July 24, 2012 Leave a comment
Last week marked the start of Muslim fasting month of Ramadan across the globe.
The ninth month of the 12-month lunar Islamic calendar, Ramadan brings along a lifestyle and culture of its own, changing people’s schedules to eating habits to how they should behave in order to fulfill essentials of the fast.
It’s a month that holds significance for many but, at the same time, it’s one that becomes a challenge for some. For the faithful, it’s a month that holds far more significance in terms of worshiping than any other month of the year. Whereas, for people like me, it comes as an unwelcome guest in a metaphoric house that has no door but windows.

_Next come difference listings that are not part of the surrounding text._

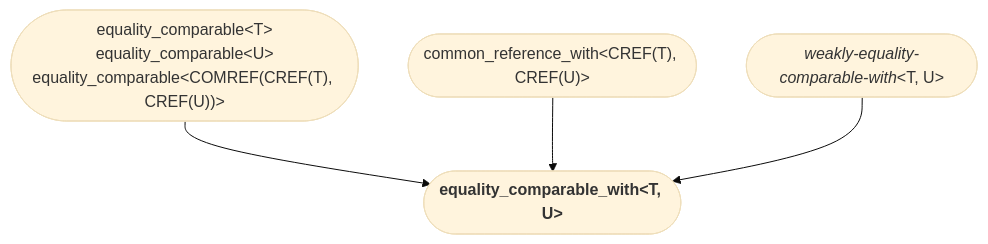
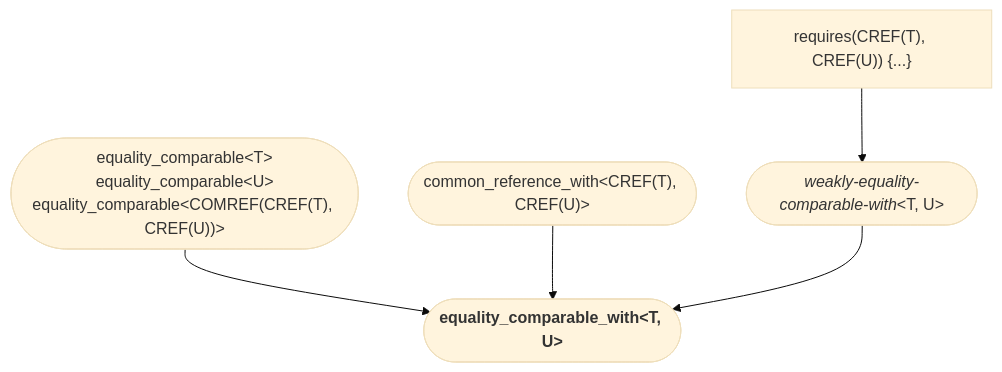
One commit to yohhoy/cpp-concepts changed diagram 16 of 27 in README.md. Above: the diagram before and after it, drawn with Mermaid (base theme). The commit also changed other lines of this file, not shown here.

Commit message:
expand weakly-equality-comparable-with

````diff
--- a/README.md
+++ b/README.md
@@ -191,7 +187,9 @@
 ```mermaid
 graph TD
+    %% std::weakly-equality-comparable-with<T, U>
+    AC["requires(CREF(T), CREF(U)) {...}"] --> weakly-equality-comparable-with(["<i>weakly-equality-comparable-with</i>&lt;T, U&gt;"]);
     %% std::equality_comparable_with<T, U>
     equality_comparable(["equality_comparable&lt;T&gt;<br>equality_comparable&lt;U&gt;<br>equality_comparable&lt;COMREF(CREF(T), CREF(U))&gt;"]) --> equality_comparable_with(["<b>equality_comparable_with&lt;T, U&gt;</b>"]);
     common_reference_with(["common_reference_with&lt;CREF(T), CREF(U)&gt;"]) --> equality_comparable_with;
-    wecw(["<i>weakly-equality-comparable-with</i>&lt;T, U&gt;"]) --> equality_comparable_with;
+    weakly-equality-comparable-with --> equality_comparable_with;
 ```
````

Fasting comes as third in a series of five pillars that encompass the Muslim faith. The others include praying five times a day towards the city of Mecca, performing Hajj–the pilgrimage to the city once in a lifetime for those who can afford it–and giving alms to the needy. During the 29- to 30-day long month, the number depending on the visibility of the crescent moon to start or end the month, observers of the fast are required to refrain from eating, drinking and having sexual pleasures. It also obliges the faithful to be more caring, helpful and fulfilling toward the needs of other fellow believers of the faith.
Despite the fact that I’ve always viewed myself as someone born into the religion more by chance than by choice and that I’ve always had this feeling that certain beliefs were thrust upon me than I would have liked, there are certain things I like about the festive month.
Back in Pakistan, where I have lived most of my life, the month would bring along a whole culture of its own. It would revive certain norms and customs that were otherwise forsaken.
For instance, the month would engender a sense of empathy among well-to-do people for their needy neighbors and underprivileged people. Alms or Zakat, enshrined as one of the five pillars of the religion that obliges the-haves to give a certain portion of their yearly earnings and overall value of possessions in form of charity to the poor, would be distributed among people in need. The amount would not help much, but it would enable the recipients to buy basic commodities of life and the like.